BEGIN Stored data

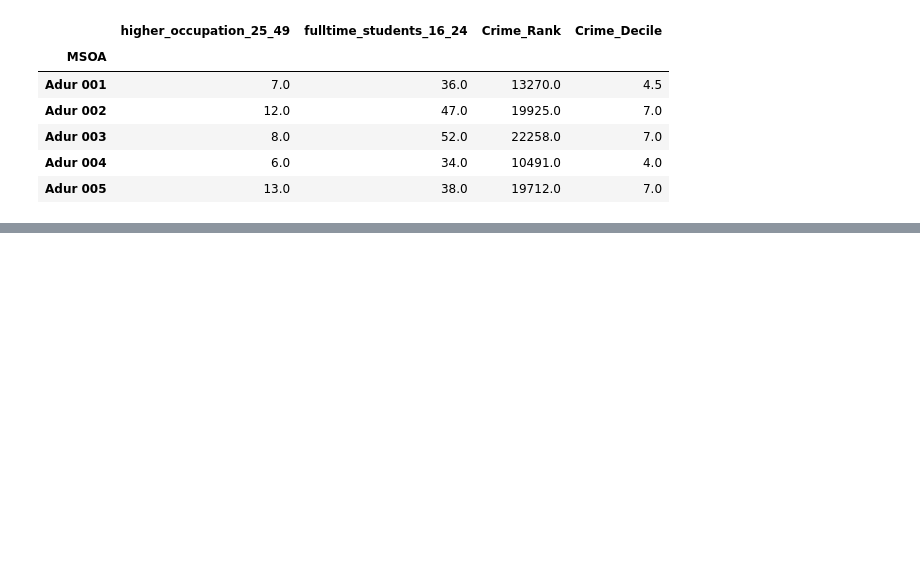
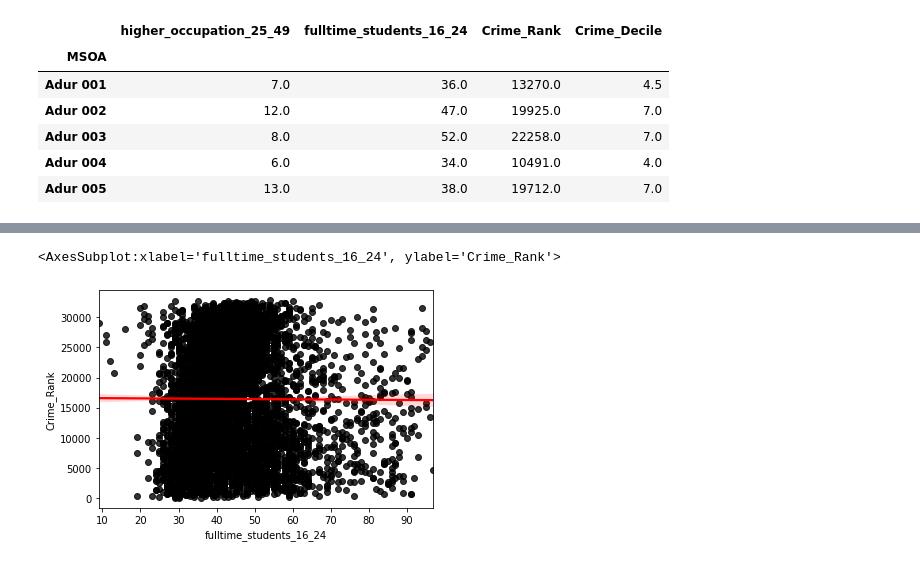
Before and after one commit to HamedPour/TM351_EMA, a Jupyter notebook: EMA_notebook2.ipynb, the cells around one changed output, grey strips where cells are left out. Drawn from its saved outputs; the diff is of its cells as text; code cells hidden in the pictures; blank space fills up the shorter version.

```diff
--- a/EMA_notebook2.ipynb
+++ b/EMA_notebook2.ipynb
@@ -152,0 +165,5 @@ proportions_crime_agg.head()
+# %%
+sns.regplot(proportions_crime_agg["fulltime_students_16_24"], proportions_crime_agg["Crime_Rank"], scatter_kws={"color": "black"}, line_kws={"color": "red"})
+# %% [output]
+<AxesSubplot:xlabel='fulltime_students_16_24', ylabel='Crime_Rank'>
+[figure, added]
```
Also changed, not shown: parts of 26 cells of this notebook.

END Stored data

= Requirement =
Write out the whole of the data exactly; the pictures stay out.

= Response below =
Before and after one commit to HamedPour/TM351_EMA, a Jupyter notebook: EMA_notebook2.ipynb, the cells around one changed output, grey strips where cells are left out. Drawn from its saved outputs; the diff is of its cells as text; code cells hidden in the pictures; blank space fills up the shorter version.

```diff
--- a/EMA_notebook2.ipynb
+++ b/EMA_notebook2.ipynb
@@ -152,0 +165,5 @@ proportions_crime_agg.head()
+# %%
+sns.regplot(proportions_crime_agg["fulltime_students_16_24"], proportions_crime_agg["Crime_Rank"], scatter_kws={"color": "black"}, line_kws={"color": "red"})
+# %% [output]
+<AxesSubplot:xlabel='fulltime_students_16_24', ylabel='Crime_Rank'>
+[figure, added]
```
Also changed, not shown: parts of 26 cells of this notebook.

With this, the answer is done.